_About this task:_ Show only those lines of the entries where the string "lastname" is found.

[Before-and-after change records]
━━━━

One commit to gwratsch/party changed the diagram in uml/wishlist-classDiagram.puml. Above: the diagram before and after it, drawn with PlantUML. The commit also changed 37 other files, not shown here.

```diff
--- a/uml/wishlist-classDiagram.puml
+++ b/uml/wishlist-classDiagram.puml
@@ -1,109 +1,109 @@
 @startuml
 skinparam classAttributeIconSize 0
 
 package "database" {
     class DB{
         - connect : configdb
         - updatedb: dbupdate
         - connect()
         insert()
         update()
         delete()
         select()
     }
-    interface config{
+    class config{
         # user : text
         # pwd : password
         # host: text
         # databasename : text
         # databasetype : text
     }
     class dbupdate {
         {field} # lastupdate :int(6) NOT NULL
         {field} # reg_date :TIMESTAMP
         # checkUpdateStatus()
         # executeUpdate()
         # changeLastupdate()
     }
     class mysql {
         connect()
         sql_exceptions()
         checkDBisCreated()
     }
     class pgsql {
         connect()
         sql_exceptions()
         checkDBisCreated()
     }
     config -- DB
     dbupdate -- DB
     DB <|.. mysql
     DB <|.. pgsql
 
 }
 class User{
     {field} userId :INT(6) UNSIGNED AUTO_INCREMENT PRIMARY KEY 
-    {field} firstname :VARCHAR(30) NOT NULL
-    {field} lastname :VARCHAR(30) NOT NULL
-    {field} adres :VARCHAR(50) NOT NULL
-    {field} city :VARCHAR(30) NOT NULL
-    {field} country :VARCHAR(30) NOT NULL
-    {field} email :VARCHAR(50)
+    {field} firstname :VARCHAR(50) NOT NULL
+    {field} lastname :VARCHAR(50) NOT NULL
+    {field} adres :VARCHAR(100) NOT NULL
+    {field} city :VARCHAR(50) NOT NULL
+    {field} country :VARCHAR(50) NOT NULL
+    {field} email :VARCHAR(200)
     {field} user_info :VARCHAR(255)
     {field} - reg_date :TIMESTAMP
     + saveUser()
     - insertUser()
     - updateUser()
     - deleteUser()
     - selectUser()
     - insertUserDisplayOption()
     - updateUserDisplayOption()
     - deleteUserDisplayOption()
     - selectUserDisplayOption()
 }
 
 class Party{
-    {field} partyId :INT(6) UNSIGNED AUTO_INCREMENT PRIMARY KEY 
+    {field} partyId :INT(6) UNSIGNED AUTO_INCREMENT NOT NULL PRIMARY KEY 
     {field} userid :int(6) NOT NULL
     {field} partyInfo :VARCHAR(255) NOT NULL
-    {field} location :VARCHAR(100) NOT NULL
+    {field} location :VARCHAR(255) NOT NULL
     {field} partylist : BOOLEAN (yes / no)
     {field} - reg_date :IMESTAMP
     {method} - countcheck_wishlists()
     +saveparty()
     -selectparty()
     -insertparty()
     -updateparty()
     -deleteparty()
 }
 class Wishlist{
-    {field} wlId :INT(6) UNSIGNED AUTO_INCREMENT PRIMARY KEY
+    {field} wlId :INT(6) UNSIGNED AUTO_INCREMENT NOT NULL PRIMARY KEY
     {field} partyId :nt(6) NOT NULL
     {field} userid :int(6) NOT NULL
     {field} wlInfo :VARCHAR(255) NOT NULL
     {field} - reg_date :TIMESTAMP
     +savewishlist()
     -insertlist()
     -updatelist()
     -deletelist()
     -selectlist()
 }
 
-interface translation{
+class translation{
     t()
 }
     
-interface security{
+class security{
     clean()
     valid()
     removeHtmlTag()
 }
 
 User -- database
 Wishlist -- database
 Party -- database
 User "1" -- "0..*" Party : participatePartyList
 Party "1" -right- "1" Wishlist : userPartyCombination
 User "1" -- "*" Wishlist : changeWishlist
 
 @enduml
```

━━━━

_Solution to this exercise:_
-    {field} lastname :VARCHAR(30) NOT NULL
+    {field} lastname :VARCHAR(50) NOT NULL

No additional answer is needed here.